Records contained in a dataset:
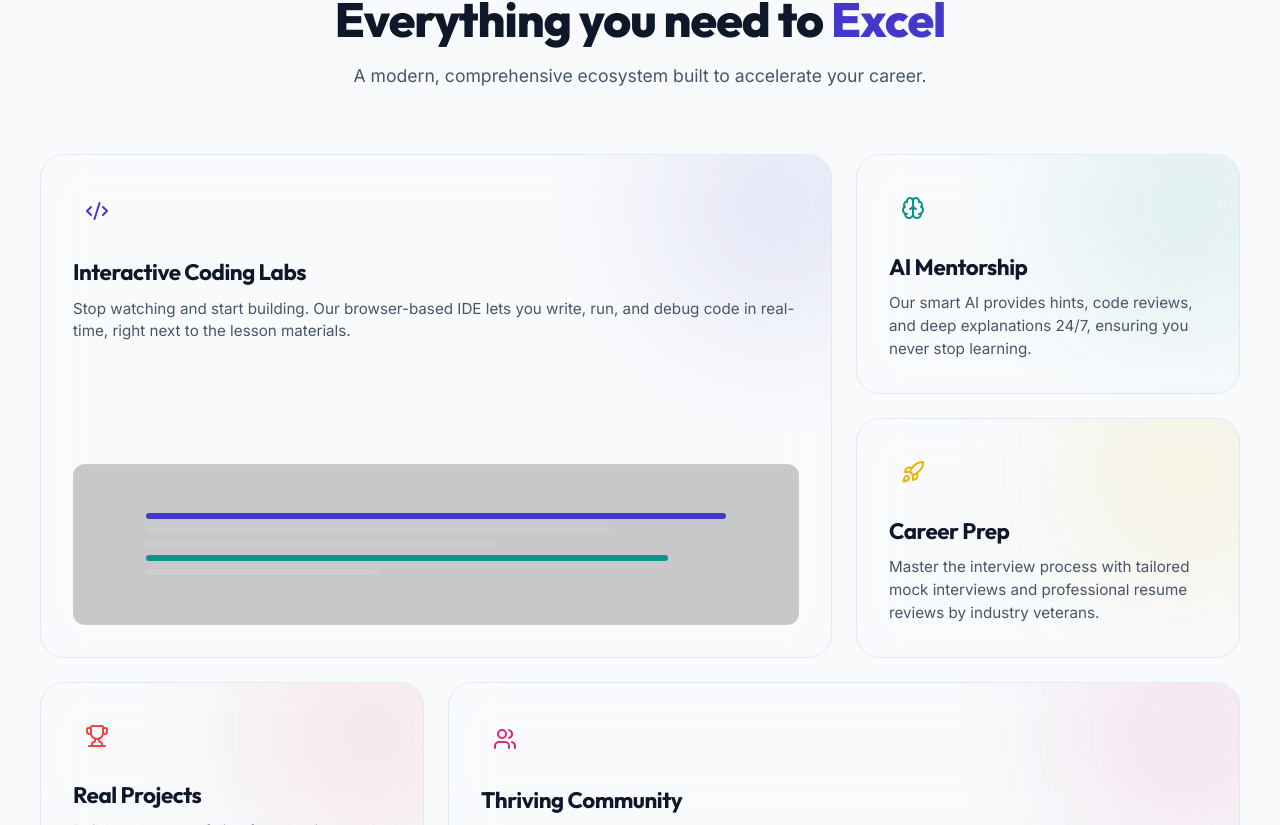
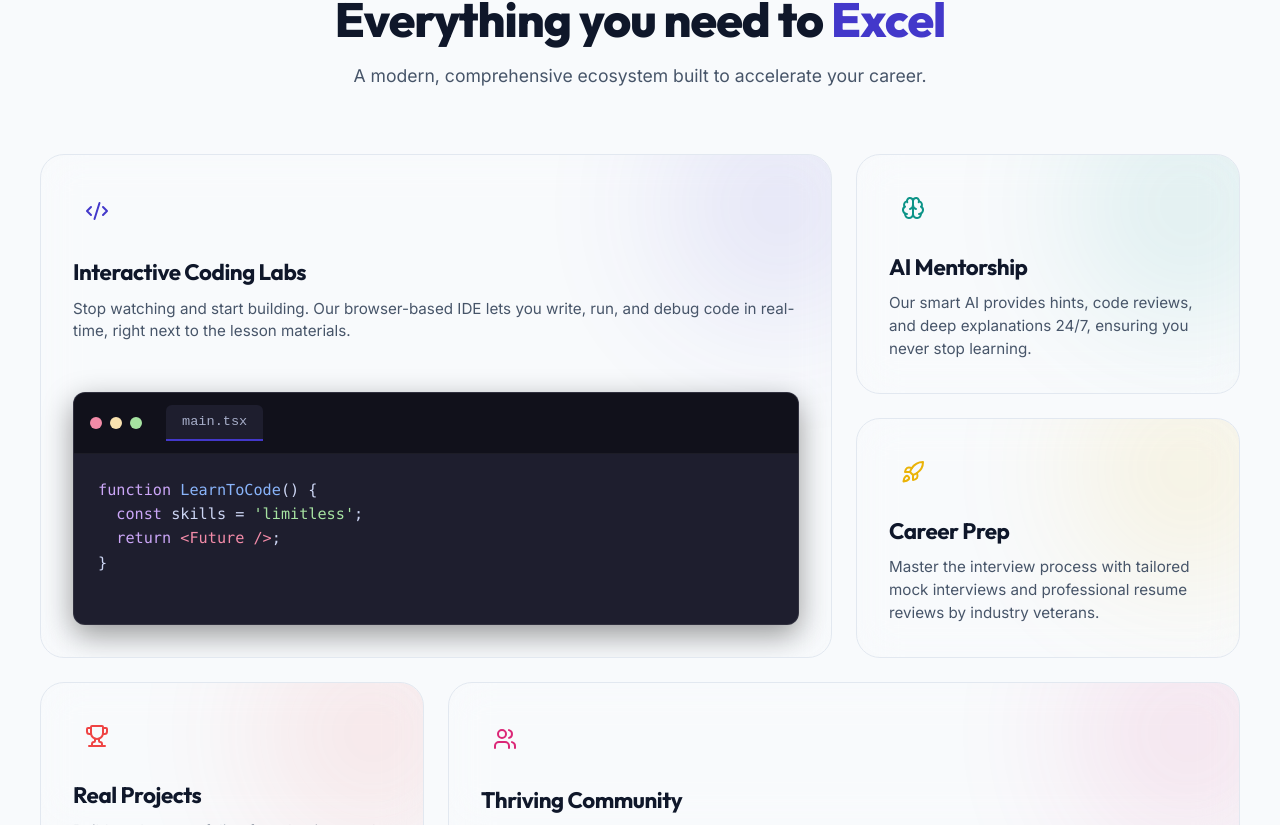
Before and after one commit to GowthamGowri-11/lms-portal, a Next.js app: page / in a window 1280 px wide. Shown: the part 926-1751 px from the top of the page. Built offline with nearby package versions, Linux system fonts and the light colour scheme.

Commit message:
Restore uncommitted changes and fix type errors

```diff
--- a/src/app/admin/trainers/AdminTrainersClient.tsx
+++ b/src/app/admin/trainers/AdminTrainersClient.tsx
@@ -22,7 +22,7 @@ export default function AdminTrainersClient({
   courses
 }: {
   initialTrainers: Trainer[],
-  courses: Course[]
+  courses: { id: string; title: string; logo: string; trainerId: string }[]
 }) {
   const [searchQuery, setSearchQuery] = useState('');
   const [showModal, setShowModal] = useState(false);
--- a/src/app/page.module.css
+++ b/src/app/page.module.css
@@ -143,7 +143,7 @@
 
 .heroCard {
   width: 100%;
-  max-width: 420px;
+  max-width: 520px; /* Increased from 420px */
   background: #1e1b4b;
   border-radius: var(--radius-lg);
   overflow: hidden;
@@ -152,22 +152,22 @@
 
 .heroCardHeader {
   display: flex;
-  gap: 6px;
-  padding: 14px 18px;
+  gap: 8px; /* Increased gap */
+  padding: 16px 20px; /* Increased padding */
   background: rgba(255, 255, 255, 0.05);
   border-bottom: 1px solid rgba(255, 255, 255, 0.08);
 }
 
 .heroCardDot {
-  width: 12px;
-  height: 12px;
+  width: 14px; /* Increased dot size */
+  height: 14px;
   border-radius: 50%;
 }
 
 .heroCardBody {
-  padding: 1.5rem 1.5rem 2rem;
+  padding: 2rem 2rem 2.5rem; /* Increased padding */
   font-family: 'Courier New', monospace;
-  font-size: 0.95rem;
+  font-size: 1.25rem; /* Increased font size from 0.95rem */
   line-height: 2;
   color: rgba(255, 255, 255, 0.7);
 }
--- a/src/app/trainers/TrainersClient.tsx
+++ b/src/app/trainers/TrainersClient.tsx
@@ -7,7 +7,7 @@ import { FadeInUp, StaggerContainer, StaggerItem } from '@/components/animations
 import styles from './page.module.css';
 import { Trainer, Course } from '@/generated/prisma/client';
 
-export default function TrainersClient({ trainers, courses }: { trainers: Trainer[], courses: Course[] }) {
+export default function TrainersClient({ trainers, courses }: { trainers: Trainer[], courses: { id: string; title: string; logo: string; trainerId: string; isPublished: boolean }[] }) {
   return (
     <>
       <Navbar />
--- a/src/components/ui/TrendingBento.module.css
+++ b/src/components/ui/TrendingBento.module.css
@@ -147,39 +147,70 @@
   grid-row: span 1;
 }
 
-/* Inner Visuals */
-.mockupVisual {
+/* IDE Mockup */
+.ideMockup {
   margin-top: 1.5rem;
-  background: rgba(0, 0, 0, 0.2);
-  border: 1px solid rgba(255, 255, 255, 0.05);
+  background: #1e1e2e; /* Deep dark background */
+  border: 1px solid rgba(255, 255, 255, 0.08);
   border-radius: 12px;
   flex-grow: 1;
   position: relative;
   z-index: 1;
   overflow: hidden;
   display: flex;
-  align-items: center;
-  justify-content: center;
+  flex-direction: column;
+  box-shadow: 0 10px 30px rgba(0, 0, 0, 0.4);
 }
 
-.codeLines {
+.ideHeader {
+  background: #11111b;
+  padding: 0.75rem 1rem;
   display: flex;
-  flex-direction: column;
-  gap: 8px;
-  width: 80%;
+  align-items: center;
+  border-bottom: 1px solid rgba(255, 255, 255, 0.05);
 }
 
-.line {
-  height: 6px;
-  border-radius: 3px;
-  background: rgba(255, 255, 255, 0.1);
+.ideDots {
+  display: flex;
+  gap: 8px;
+  margin-right: 1.5rem;
 }
 
-.line:nth-child(1) { width: 100%; }
-.line:nth-child(2) { width: 80%; }
-.line:nth-child(3) { width: 60%; }
-.line:nth-child(4) { width: 90%; }
-.line:nth-child(5) { width: 40%; }
+.ideDots span {
+  width: 12px;
+  height: 12px;
+  border-radius: 50%;
+  display: inline-block;
+}
+
+.dotClose { background: #f38ba8; }
+.dotMinimize { background: #f9e2af; }
+.dotMaximize { background: #a6e3a1; }
+
+.ideTab {
+  font-family: 'Courier New', Courier, monospace;
+  font-size: 0.85rem;
+  color: #a6adc8;
+  background: #1e1e2e;
+  padding: 6px 16px;
+  border-radius: 6px 6px 0 0;
+  border-bottom: 2px solid var(--accent-primary);
+}
+
+.ideBody {
+  padding: 1.5rem;
+  font-family: 'Fira Code', Consolas, Monaco, 'Andale Mono', 'Ubuntu Mono', monospace;
+  font-size: 0.95rem;
+  line-height: 1.6;
+  color: #cdd6f4;
+  overflow-x: auto;
+}
+
+.codeKeyword { color: #cba6f7; }
+.codeFunc { color: #89b4fa; }
+.codeString { color: #a6e3a1; }
+.codeTag { color: #f38ba8; }
+.codeComment { color: #6c7086; font-style: italic; }
 
 /* Responsive */
 @media (max-width: 1024px) {
--- a/src/components/ui/TrendingBento.tsx
+++ b/src/components/ui/TrendingBento.tsx
@@ -34,13 +34,25 @@ export default function TrendingBento() {
             <p>
               Stop watching and start building. Our browser-based IDE lets you write, run, and debug code in real-time, right next to the lesson materials.
             </p>
-            <div className={styles.mockupVisual}>
-              <div className={styles.codeLines}>
-                <div className={styles.line} style={{ background: 'var(--accent-primary)' }} />
-                <div className={styles.line} />
-                <div className={styles.line} />
-                <div className={styles.line} style={{ background: 'var(--accent-secondary)' }} />
-                <div className={styles.line} />
+            <div className={styles.ideMockup}>
+              <div className={styles.ideHeader}>
+                <div className={styles.ideDots}>
+                  <span className={styles.dotClose}></span>
+                  <span className={styles.dotMinimize}></span>
+                  <span className={styles.dotMaximize}></span>
+                </div>
+                <div className={styles.ideTab}>main.tsx</div>
+              </div>
+              <div className={styles.ideBody}>
+                <div>
+                  <span className={styles.codeKeyword}>function</span> <span className={styles.codeFunc}>LearnToCode</span>() {'{'}
+                  <br />
+                  &nbsp;&nbsp;<span className={styles.codeKeyword}>const</span> skills = <span className={styles.codeString}>&apos;limitless&apos;</span>;
+                  <br />
+                  &nbsp;&nbsp;<span className={styles.codeKeyword}>return</span> <span className={styles.codeTag}>&lt;Future /&gt;</span>;
+                  <br />
+                  {'}'}
+                </div>
               </div>
             </div>
           </motion.div>
```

To do
Give back every entry word for word, and drop the pictures as you go.

Result for this task
Before and after one commit to GowthamGowri-11/lms-portal, a Next.js app: page / in a window 1280 px wide. Shown: the part 926-1751 px from the top of the page. Built offline with nearby package versions, Linux system fonts and the light colour scheme.

Commit message:
Restore uncommitted changes and fix type errors

```diff
--- a/src/app/admin/trainers/AdminTrainersClient.tsx
+++ b/src/app/admin/trainers/AdminTrainersClient.tsx
@@ -22,7 +22,7 @@ export default function AdminTrainersClient({
   courses
 }: {
   initialTrainers: Trainer[],
-  courses: Course[]
+  courses: { id: string; title: string; logo: string; trainerId: string }[]
 }) {
   const [searchQuery, setSearchQuery] = useState('');
   const [showModal, setShowModal] = useState(false);
--- a/src/app/page.module.css
+++ b/src/app/page.module.css
@@ -143,7 +143,7 @@
 
 .heroCard {
   width: 100%;
-  max-width: 420px;
+  max-width: 520px; /* Increased from 420px */
   background: #1e1b4b;
   border-radius: var(--radius-lg);
   overflow: hidden;
@@ -152,22 +152,22 @@
 
 .heroCardHeader {
   display: flex;
-  gap: 6px;
-  padding: 14px 18px;
+  gap: 8px; /* Increased gap */
+  padding: 16px 20px; /* Increased padding */
   background: rgba(255, 255, 255, 0.05);
   border-bottom: 1px solid rgba(255, 255, 255, 0.08);
 }
 
 .heroCardDot {
-  width: 12px;
-  height: 12px;
+  width: 14px; /* Increased dot size */
+  height: 14px;
   border-radius: 50%;
 }
 
 .heroCardBody {
-  padding: 1.5rem 1.5rem 2rem;
+  padding: 2rem 2rem 2.5rem; /* Increased padding */
   font-family: 'Courier New', monospace;
-  font-size: 0.95rem;
+  font-size: 1.25rem; /* Increased font size from 0.95rem */
   line-height: 2;
   color: rgba(255, 255, 255, 0.7);
 }
--- a/src/app/trainers/TrainersClient.tsx
+++ b/src/app/trainers/TrainersClient.tsx
@@ -7,7 +7,7 @@ import { FadeInUp, StaggerContainer, StaggerItem } from '@/components/animations
 import styles from './page.module.css';
 import { Trainer, Course } from '@/generated/prisma/client';
 
-export default function TrainersClient({ trainers, courses }: { trainers: Trainer[], courses: Course[] }) {
+export default function TrainersClient({ trainers, courses }: { trainers: Trainer[], courses: { id: string; title: string; logo: string; trainerId: string; isPublished: boolean }[] }) {
   return (
     <>
       <Navbar />
--- a/src/components/ui/TrendingBento.module.css
+++ b/src/components/ui/TrendingBento.module.css
@@ -147,39 +147,70 @@
   grid-row: span 1;
 }
 
-/* Inner Visuals */
-.mockupVisual {
+/* IDE Mockup */
+.ideMockup {
   margin-top: 1.5rem;
-  background: rgba(0, 0, 0, 0.2);
-  border: 1px solid rgba(255, 255, 255, 0.05);
+  background: #1e1e2e; /* Deep dark background */
+  border: 1px solid rgba(255, 255, 255, 0.08);
   border-radius: 12px;
   flex-grow: 1;
   position: relative;
   z-index: 1;
   overflow: hidden;
   display: flex;
-  align-items: center;
-  justify-content: center;
+  flex-direction: column;
+  box-shadow: 0 10px 30px rgba(0, 0, 0, 0.4);
 }
 
-.codeLines {
+.ideHeader {
+  background: #11111b;
+  padding: 0.75rem 1rem;
   display: flex;
-  flex-direction: column;
-  gap: 8px;
-  width: 80%;
+  align-items: center;
+  border-bottom: 1px solid rgba(255, 255, 255, 0.05);
 }
 
-.line {
-  height: 6px;
-  border-radius: 3px;
-  background: rgba(255, 255, 255, 0.1);
+.ideDots {
+  display: flex;
+  gap: 8px;
+  margin-right: 1.5rem;
 }
 
-.line:nth-child(1) { width: 100%; }
-.line:nth-child(2) { width: 80%; }
-.line:nth-child(3) { width: 60%; }
-.line:nth-child(4) { width: 90%; }
-.line:nth-child(5) { width: 40%; }
+.ideDots span {
+  width: 12px;
+  height: 12px;
+  border-radius: 50%;
+  display: inline-block;
+}
+
+.dotClose { background: #f38ba8; }
+.dotMinimize { background: #f9e2af; }
+.dotMaximize { background: #a6e3a1; }
+
+.ideTab {
+  font-family: 'Courier New', Courier, monospace;
+  font-size: 0.85rem;
+  color: #a6adc8;
+  background: #1e1e2e;
+  padding: 6px 16px;
+  border-radius: 6px 6px 0 0;
+  border-bottom: 2px solid var(--accent-primary);
+}
+
+.ideBody {
+  padding: 1.5rem;
+  font-family: 'Fira Code', Consolas, Monaco, 'Andale Mono', 'Ubuntu Mono', monospace;
+  font-size: 0.95rem;
+  line-height: 1.6;
+  color: #cdd6f4;
+  overflow-x: auto;
+}
+
+.codeKeyword { color: #cba6f7; }
+.codeFunc { color: #89b4fa; }
+.codeString { color: #a6e3a1; }
+.codeTag { color: #f38ba8; }
+.codeComment { color: #6c7086; font-style: italic; }
 
 /* Responsive */
 @media (max-width: 1024px) {
--- a/src/components/ui/TrendingBento.tsx
+++ b/src/components/ui/TrendingBento.tsx
@@ -34,13 +34,25 @@ export default function TrendingBento() {
             <p>
               Stop watching and start building. Our browser-based IDE lets you write, run, and debug code in real-time, right next to the lesson materials.
             </p>
-            <div className={styles.mockupVisual}>
-              <div className={styles.codeLines}>
-                <div className={styles.line} style={{ background: 'var(--accent-primary)' }} />
-                <div className={styles.line} />
-                <div className={styles.line} />
-                <div className={styles.line} style={{ background: 'var(--accent-secondary)' }} />
-                <div className={styles.line} />
+            <div className={styles.ideMockup}>
+              <div className={styles.ideHeader}>
+                <div className={styles.ideDots}>
+                  <span className={styles.dotClose}></span>
+                  <span className={styles.dotMinimize}></span>
+                  <span className={styles.dotMaximize}></span>
+                </div>
+                <div className={styles.ideTab}>main.tsx</div>
+              </div>
+              <div className={styles.ideBody}>
+                <div>
+                  <span className={styles.codeKeyword}>function</span> <span className={styles.codeFunc}>LearnToCode</span>() {'{'}
+                  <br />
+                  &nbsp;&nbsp;<span className={styles.codeKeyword}>const</span> skills = <span className={styles.codeString}>&apos;limitless&apos;</span>;
+                  <br />
+                  &nbsp;&nbsp;<span className={styles.codeKeyword}>return</span> <span className={styles.codeTag}>&lt;Future /&gt;</span>;
+                  <br />
+                  {'}'}
+                </div>
               </div>
             </div>
           </motion.div>
```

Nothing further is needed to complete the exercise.